10 Minute Volunteering for STEM
www.hiddensciencemap.org is launched today to tempt all scientists, technologists, engineers and mathematicians to volunteer 10 minutes of their time to tell the world about the science they use everyday.
The Science Council is calling all types of science people to come out and help them show just how much science and maths is used every day all over the UK, and the amazing range of different jobs there are out there.
From: Astronomers and archaeologists to aerospace engineers, civil engineers and city traders to systems biologists, pharmacists and farmers to fireworks designers,
seismologistsand satellite designers to sports nutritionists, vets and volcanologists to virologists,
if you are using science, maths, engineering or technology as the foundation for your work or career they would like you to put yourself onto the new www.hiddensciencemap.org which has launched today part of 2011 National Science and Engineering Week. Everyone in the science Diaspora can help us to show science is happening somewhere in every town and city, in every village, in every street, in the countryside and at the seaside.
Diana Garnham, Chief Executive of The Science Council, explains the need to branch out from the usual formal style of science career profiles, which can often put young people off being a scientist:
"The UK's science and technology sectors will be driving the economy in the 21st century so we need to do more than ever before to attract young people to aspire to be a scientist. But young people don't realise that there are scientists living and working all around them so our message needs to draw on the science in people's daily lives to show that there are more ways to be a scientist than they think."
The map is open to individuals, including retired science people and aspiring scientists and students, organisations, employers and teams of scientists. A short profile takes about 10 minutes.
Those with a creative streak, or with lots of friends and colleagues who want to join in, can make a place portrait (our name for a group image) to which personal and organisational profiles can be pinned.

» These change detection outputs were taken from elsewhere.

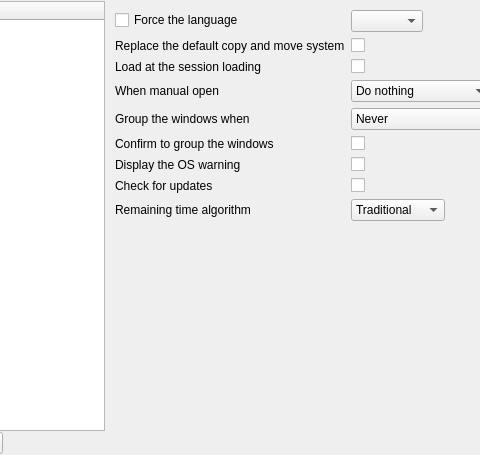
First picture: the form in OptionDialog.ui, repository alphaonex86/Ultracopier, before the edit; both pictures show x 96 to 576 and y 0 to 455 of the 779 by 455 pixel window.
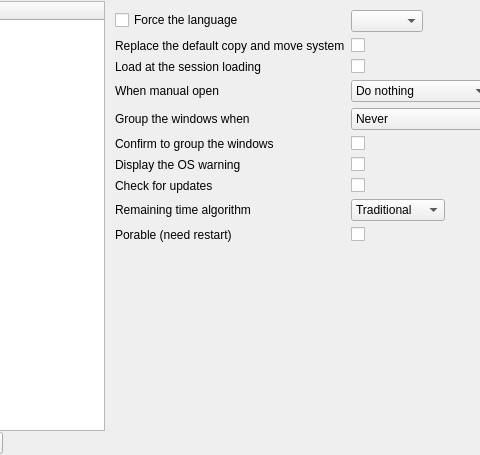
Second picture: the form after the edit. Icons and pictures are not drawn.

Diff of the .ui file:
```diff
--- a/OptionDialog.ui
+++ b/OptionDialog.ui
@@ -276,6 +276,20 @@
              </item>
             </widget>
            </item>
+           <item row="9" column="1">
+            <widget class="QCheckBox" name="portable">
+             <property name="text">
+              <string/>
+             </property>
+            </widget>
+           </item>
+           <item row="9" column="0">
+            <widget class="QLabel" name="label_12">
+             <property name="text">
+              <string>Porable (need restart)</string>
+             </property>
+            </widget>
+           </item>
           </layout>
          </item>
          <item>
```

Dee Rawsthorne, Outreach Coordinator for the Norwich BioScience Institutes, who organised the first 'place portrait' said: "It is great to be part of a larger event and have a bit of fun; and it was a way of doing important science communication which got everyone working together, but didn't require too much individual effort."

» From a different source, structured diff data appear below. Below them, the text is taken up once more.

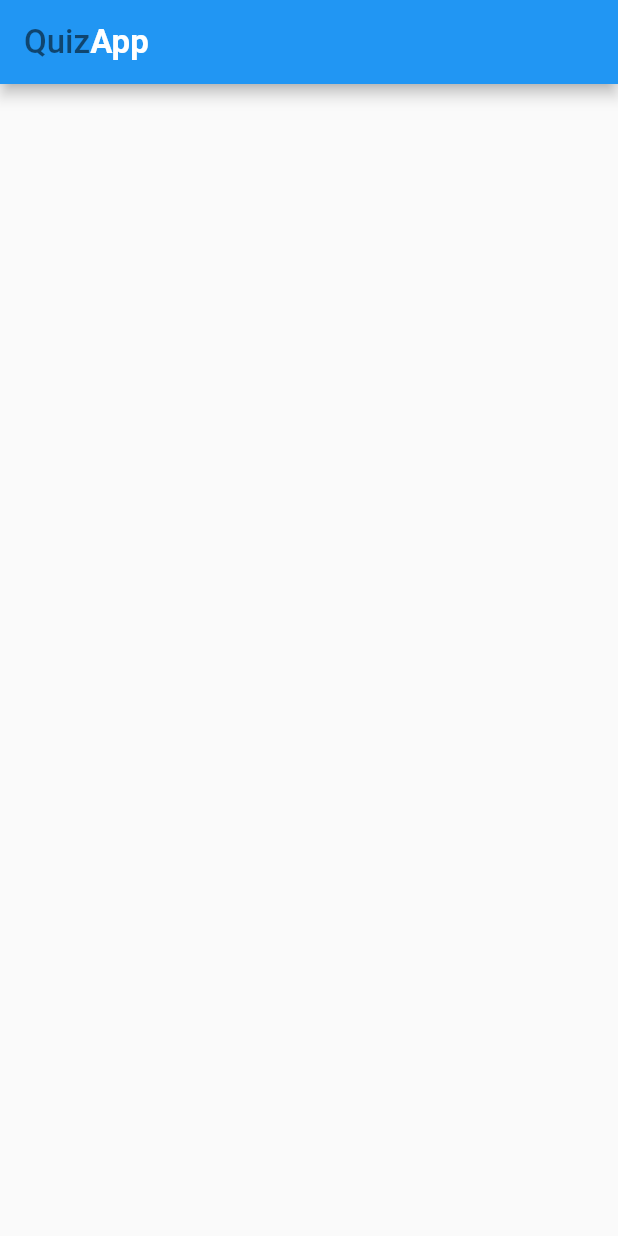
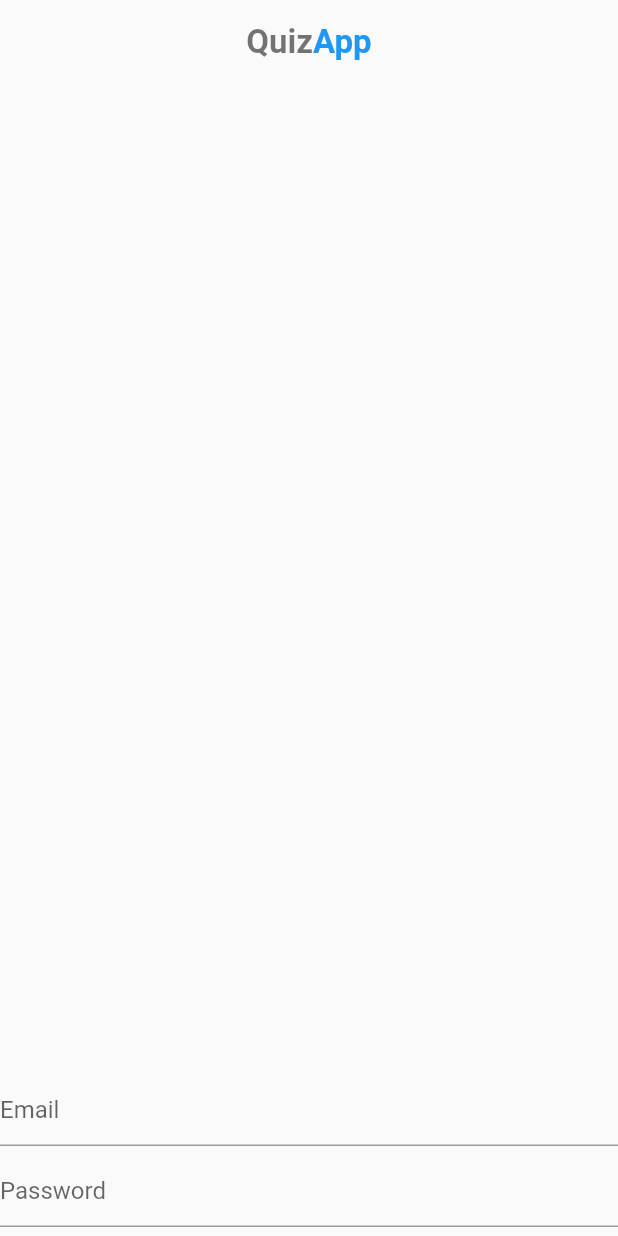
Before and after one commit to ThemindaSrimal/quiz-app, a Flutter app: the screen it shows after launch, on a phone screen of 412 x 824 dp. Run offline on Flutter 3.47's test engine with Material 2 defaults, Android fonts, the phone set to English and light mode, and no system bars.

Commit message:
signin-form-mid

```diff
--- a/lib/views/signin.dart
+++ b/lib/views/signin.dart
@@ -1,15 +1,61 @@
 import 'package:flutter/material.dart';
 import 'package:quizapp/widgets/widgets.dart';
 
-class SignIn extends StatelessWidget {
+class SignIn extends StatefulWidget {
   const SignIn({Key? key}) : super(key: key);
+
+  @override
+  _SignInState createState() {
+    return _SignInState();
+  }
+}
+
+class _SignInState extends State<SignIn> {
+  final _formKey = GlobalKey<FormState>();
+  late String email, password;
 
   @override
   Widget build(BuildContext context) {
     return Scaffold(
-      appBar: AppBar(
-        title: appBar(context),
-      ),
-    );
+        appBar: AppBar(
+          title: Center(child: appBar(context)),
+          backgroundColor: Colors.transparent,
+          elevation: 0.0,
+          // ignore: deprecated_member_use
+          brightness: Brightness.light,
+        ),
+        body: Form(
+          child: Container(
+            child: Column(
+              children: [
+                const Spacer(),
+                TextFormField(
+                  validator: (val) {
+                    return val!.isEmpty ? 'Enter Email' : null;
+                  },
+                  decoration: const InputDecoration(hintText: 'Email'),
+                  onChanged: (val) {
+                    email = val;
+                  },
+                ),
+                const SizedBox(
+                  height: 6,
+                ),
+                TextFormField(
+                  validator: (val) {
+                    return val!.isEmpty ? 'Enter Password' : null;
+                  },
+                  decoration: const InputDecoration(hintText: 'Password'),
+                  onChanged: (val) {
+                    password = val;
+                  },
+                ),
+                const SizedBox(
+                  height: 6,
+                ),
+              ],
+            ),
+          ),
+        ));
   }
 }
--- a/lib/widgets/widgets.dart
+++ b/lib/widgets/widgets.dart
@@ -8,8 +8,10 @@ Widget appBar(BuildContext context) {
         TextSpan(
             text: 'Quiz',
             style:
-                TextStyle(fontWeight: FontWeight.w500, color: Colors.black54)),
-        TextSpan(text: 'App', style: TextStyle(fontWeight: FontWeight.bold)),
+                TextStyle(fontWeight: FontWeight.w600, color: Colors.black54)),
+        TextSpan(
+            text: 'App',
+            style: TextStyle(fontWeight: FontWeight.w600, color: Colors.blue)),
       ],
     ),
   );
```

Science Council 17th March 2011.
Background to the Map
The Map was inspired by the report from the Science for Careers Expert Group published in March 2010. The report identified that there was an over emphasis on high achieving role models and case studies from academia and research which led to a narrow perception by young people of what sort of jobs and careers science could lead to. When built the map will have thousands of different case studies of scientists, technologists, engineers and mathematicians working in knowledge generation, many every day and high street settings, emerging technologies, health.
Science for Careers Expert Group Action Plan
It is an umbrella organisation for learned societies and professional bodies across science and its applications and works to advance science for public benefit. The Science Council promotes the profession of scientist through the Chartered Scientist designation and the development of codes of practice; it promotes awareness of the contribution of professional scientists to science and society and advances science education and increased understanding of the benefits of science.
The careers from science web site with more detailed information about subject choices, qualifications and careers arising from the study of science and maths.
Further information contacts
Diana Garnham email@example.com
Science Council Chief Executive Tel: 020 7922 7884 or 07768 055853
Katie Walsh firstname.lastname@example.org
Hidden Science Map Project Coordinator Tel: 020 7922 7888
Follow us on #hiddenscimap